▶ Task prompt
What lines of the listing include the string "nothing"? Show them all.

▶ Task data
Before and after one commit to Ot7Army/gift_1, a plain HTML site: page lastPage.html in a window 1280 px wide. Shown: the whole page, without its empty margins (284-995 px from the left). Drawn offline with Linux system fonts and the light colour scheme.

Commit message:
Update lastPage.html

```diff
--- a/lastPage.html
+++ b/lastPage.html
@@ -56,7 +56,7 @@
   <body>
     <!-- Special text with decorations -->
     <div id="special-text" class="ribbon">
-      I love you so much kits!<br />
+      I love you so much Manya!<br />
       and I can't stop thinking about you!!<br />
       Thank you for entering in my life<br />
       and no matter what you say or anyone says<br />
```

==

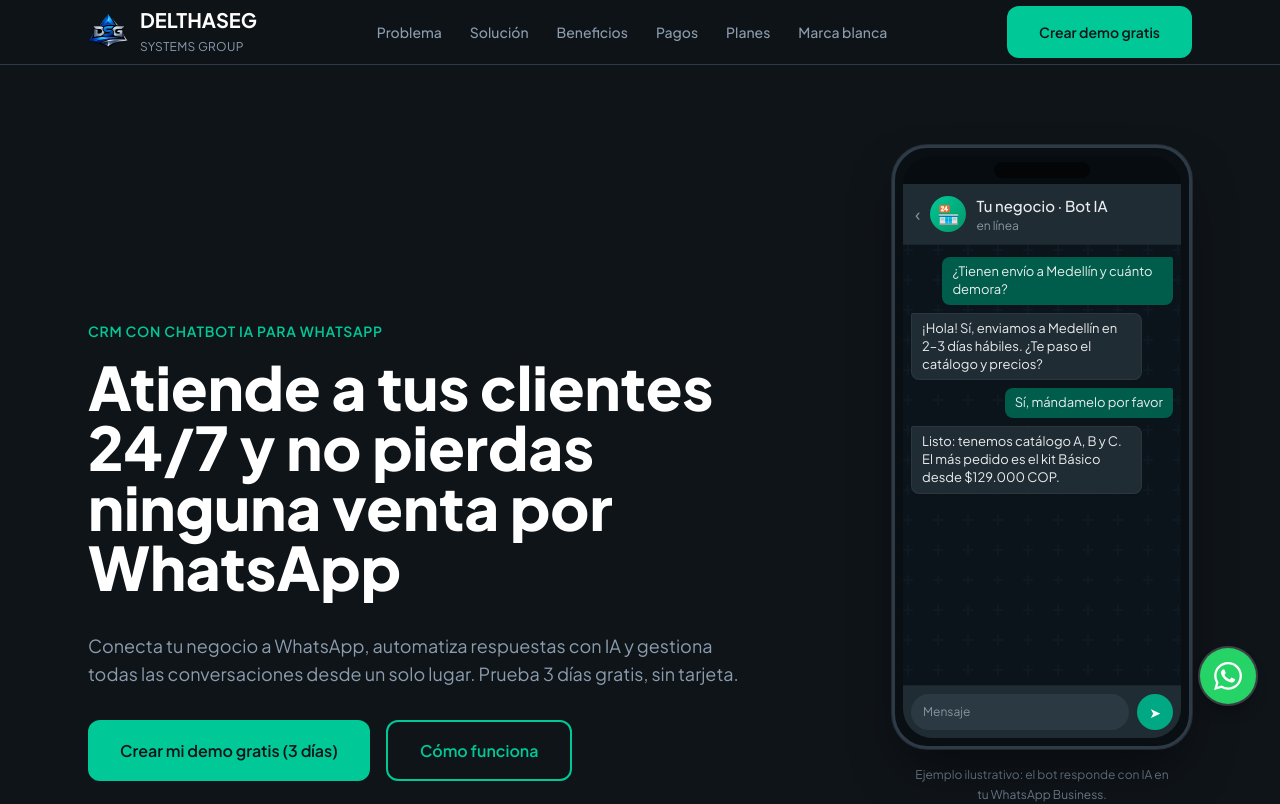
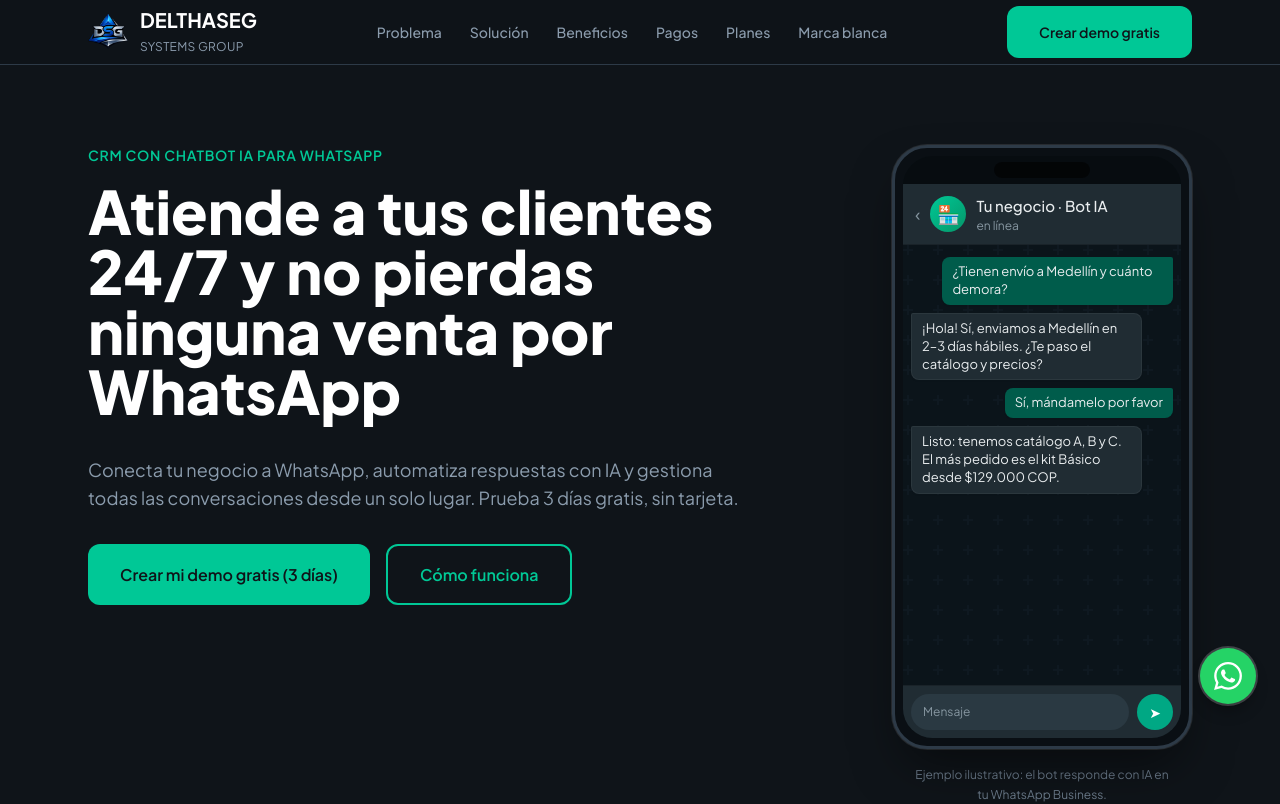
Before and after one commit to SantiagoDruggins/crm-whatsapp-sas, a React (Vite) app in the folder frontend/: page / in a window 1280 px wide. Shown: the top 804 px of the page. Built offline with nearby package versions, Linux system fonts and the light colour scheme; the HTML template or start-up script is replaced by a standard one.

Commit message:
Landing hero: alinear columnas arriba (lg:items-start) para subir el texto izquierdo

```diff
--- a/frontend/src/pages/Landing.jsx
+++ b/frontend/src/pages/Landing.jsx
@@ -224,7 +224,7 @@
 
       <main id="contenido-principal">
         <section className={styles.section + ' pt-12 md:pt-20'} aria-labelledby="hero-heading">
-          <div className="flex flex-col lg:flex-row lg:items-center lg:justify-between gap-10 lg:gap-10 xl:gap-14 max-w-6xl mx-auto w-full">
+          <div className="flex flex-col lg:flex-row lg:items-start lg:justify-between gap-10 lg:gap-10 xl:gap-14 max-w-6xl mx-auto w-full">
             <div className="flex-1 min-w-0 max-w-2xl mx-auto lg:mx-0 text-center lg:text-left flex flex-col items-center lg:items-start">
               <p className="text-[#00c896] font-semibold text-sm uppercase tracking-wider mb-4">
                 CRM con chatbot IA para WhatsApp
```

* * *

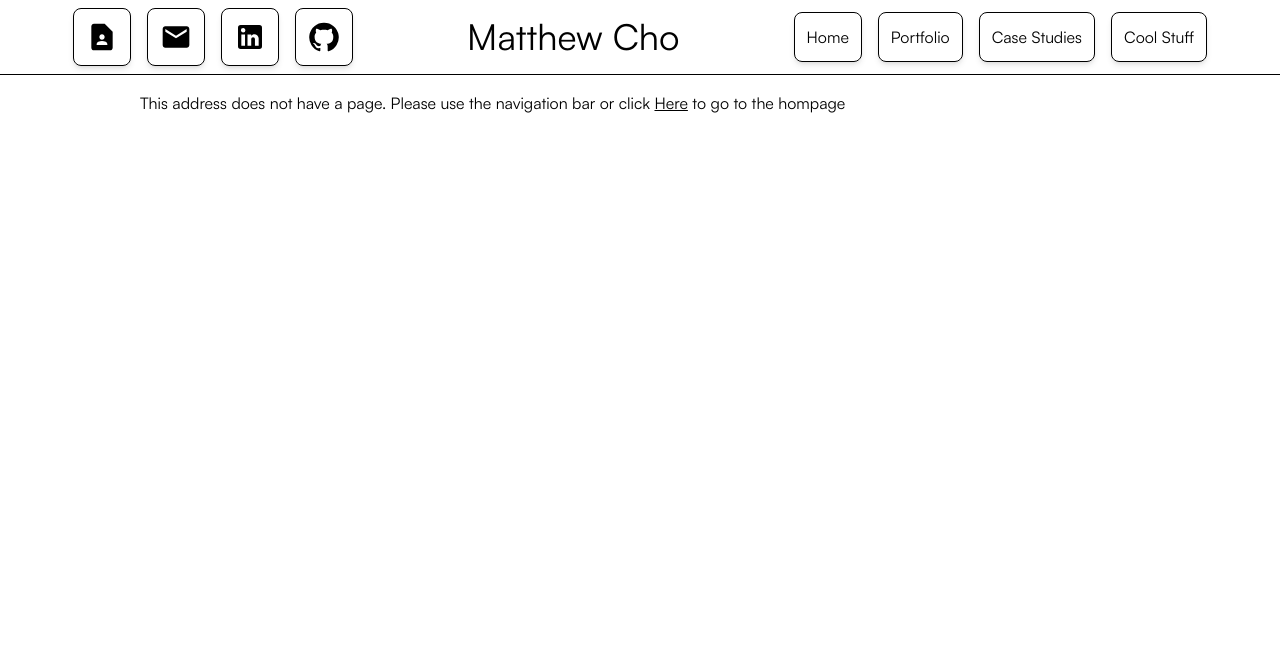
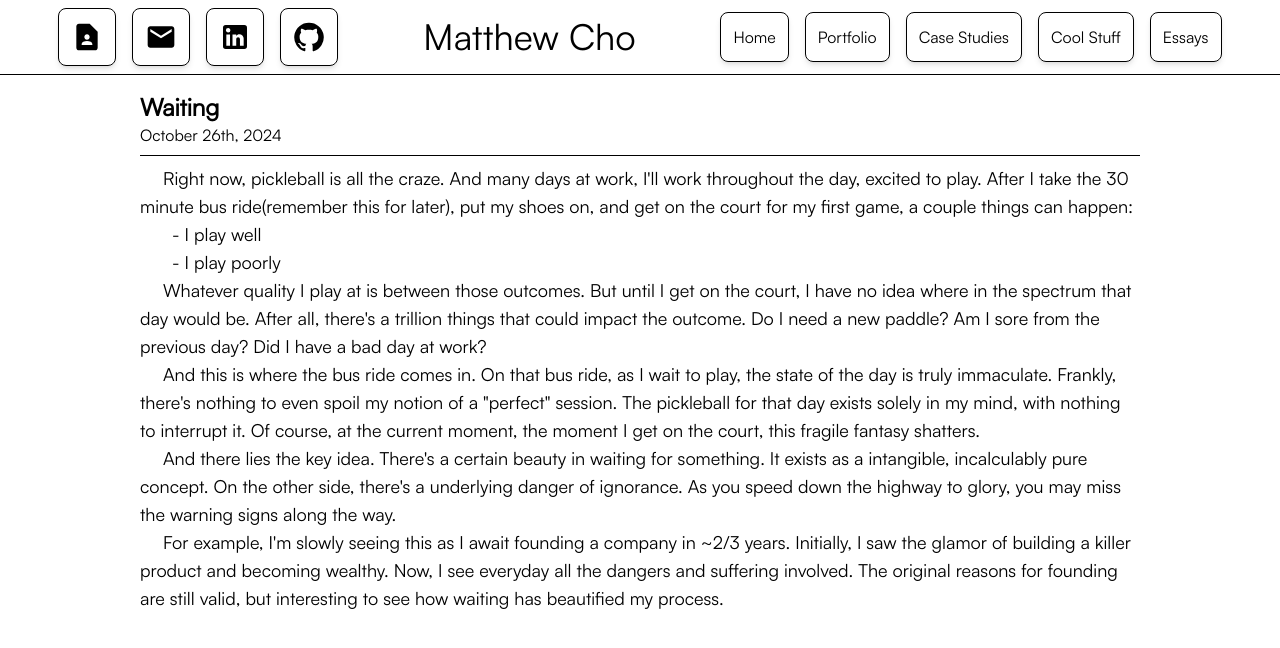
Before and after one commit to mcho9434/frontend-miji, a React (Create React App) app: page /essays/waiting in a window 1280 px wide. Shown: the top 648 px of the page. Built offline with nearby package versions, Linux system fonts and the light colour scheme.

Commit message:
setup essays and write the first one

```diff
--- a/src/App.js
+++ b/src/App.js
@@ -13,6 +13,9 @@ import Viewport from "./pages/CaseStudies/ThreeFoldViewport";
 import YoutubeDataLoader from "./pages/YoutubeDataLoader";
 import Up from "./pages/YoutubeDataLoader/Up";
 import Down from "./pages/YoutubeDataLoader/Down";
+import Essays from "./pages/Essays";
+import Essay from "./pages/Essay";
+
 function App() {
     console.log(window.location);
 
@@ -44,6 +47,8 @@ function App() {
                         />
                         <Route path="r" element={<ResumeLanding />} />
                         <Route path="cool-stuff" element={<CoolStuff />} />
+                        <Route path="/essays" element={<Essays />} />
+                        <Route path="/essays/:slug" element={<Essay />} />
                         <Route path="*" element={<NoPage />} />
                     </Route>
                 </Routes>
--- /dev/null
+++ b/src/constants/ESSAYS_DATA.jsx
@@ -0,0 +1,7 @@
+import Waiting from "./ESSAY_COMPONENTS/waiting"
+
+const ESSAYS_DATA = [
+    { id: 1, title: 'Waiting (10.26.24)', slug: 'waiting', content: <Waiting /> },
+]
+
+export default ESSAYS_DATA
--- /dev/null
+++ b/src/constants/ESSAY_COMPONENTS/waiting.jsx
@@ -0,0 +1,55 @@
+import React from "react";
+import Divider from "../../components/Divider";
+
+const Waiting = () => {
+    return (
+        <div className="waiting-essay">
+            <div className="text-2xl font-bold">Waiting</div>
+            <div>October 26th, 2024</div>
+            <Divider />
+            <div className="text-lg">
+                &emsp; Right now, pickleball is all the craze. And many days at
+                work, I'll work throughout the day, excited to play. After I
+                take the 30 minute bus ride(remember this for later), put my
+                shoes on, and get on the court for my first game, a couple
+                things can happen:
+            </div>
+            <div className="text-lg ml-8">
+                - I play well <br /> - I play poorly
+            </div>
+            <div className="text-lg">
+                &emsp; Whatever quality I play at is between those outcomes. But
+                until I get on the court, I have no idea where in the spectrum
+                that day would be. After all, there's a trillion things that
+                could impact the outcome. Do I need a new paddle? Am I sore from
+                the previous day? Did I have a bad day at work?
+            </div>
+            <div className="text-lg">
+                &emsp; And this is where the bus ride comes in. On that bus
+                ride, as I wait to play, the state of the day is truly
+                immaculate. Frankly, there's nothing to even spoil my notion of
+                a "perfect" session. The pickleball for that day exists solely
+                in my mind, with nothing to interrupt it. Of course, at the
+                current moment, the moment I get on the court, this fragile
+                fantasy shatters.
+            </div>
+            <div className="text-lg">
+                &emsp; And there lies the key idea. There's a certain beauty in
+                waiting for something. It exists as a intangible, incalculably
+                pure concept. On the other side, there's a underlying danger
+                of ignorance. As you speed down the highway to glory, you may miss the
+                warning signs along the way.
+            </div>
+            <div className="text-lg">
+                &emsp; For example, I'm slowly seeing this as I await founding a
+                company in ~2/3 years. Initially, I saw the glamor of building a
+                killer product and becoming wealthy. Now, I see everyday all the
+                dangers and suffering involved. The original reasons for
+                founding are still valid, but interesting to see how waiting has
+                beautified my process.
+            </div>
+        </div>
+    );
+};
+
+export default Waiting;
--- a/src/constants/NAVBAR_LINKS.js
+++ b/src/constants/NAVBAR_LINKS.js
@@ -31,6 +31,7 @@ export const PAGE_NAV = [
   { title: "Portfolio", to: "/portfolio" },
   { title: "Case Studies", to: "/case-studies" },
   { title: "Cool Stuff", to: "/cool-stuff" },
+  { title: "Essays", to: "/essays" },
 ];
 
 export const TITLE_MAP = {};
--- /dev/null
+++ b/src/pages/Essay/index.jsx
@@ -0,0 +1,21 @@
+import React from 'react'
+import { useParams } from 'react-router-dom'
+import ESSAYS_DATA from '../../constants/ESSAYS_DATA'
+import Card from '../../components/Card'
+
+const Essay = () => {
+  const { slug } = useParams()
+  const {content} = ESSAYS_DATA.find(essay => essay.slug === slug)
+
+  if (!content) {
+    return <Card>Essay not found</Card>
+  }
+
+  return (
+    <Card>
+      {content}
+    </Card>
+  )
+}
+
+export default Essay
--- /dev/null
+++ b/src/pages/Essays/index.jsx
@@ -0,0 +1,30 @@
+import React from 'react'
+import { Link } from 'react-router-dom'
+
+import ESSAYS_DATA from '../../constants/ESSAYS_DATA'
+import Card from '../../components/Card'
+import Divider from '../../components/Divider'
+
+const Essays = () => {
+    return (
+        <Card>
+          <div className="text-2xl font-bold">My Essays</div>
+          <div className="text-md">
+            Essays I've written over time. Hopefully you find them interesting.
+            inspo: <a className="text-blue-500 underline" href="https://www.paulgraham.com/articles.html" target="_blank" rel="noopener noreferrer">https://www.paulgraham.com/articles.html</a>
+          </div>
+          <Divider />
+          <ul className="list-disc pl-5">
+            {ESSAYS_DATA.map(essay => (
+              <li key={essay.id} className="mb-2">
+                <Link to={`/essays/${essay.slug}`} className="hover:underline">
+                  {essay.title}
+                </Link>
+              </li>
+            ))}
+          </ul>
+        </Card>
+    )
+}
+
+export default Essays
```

▶ Output below
+                immaculate. Frankly, there's nothing to even spoil my notion of
+                in my mind, with nothing to interrupt it. Of course, at the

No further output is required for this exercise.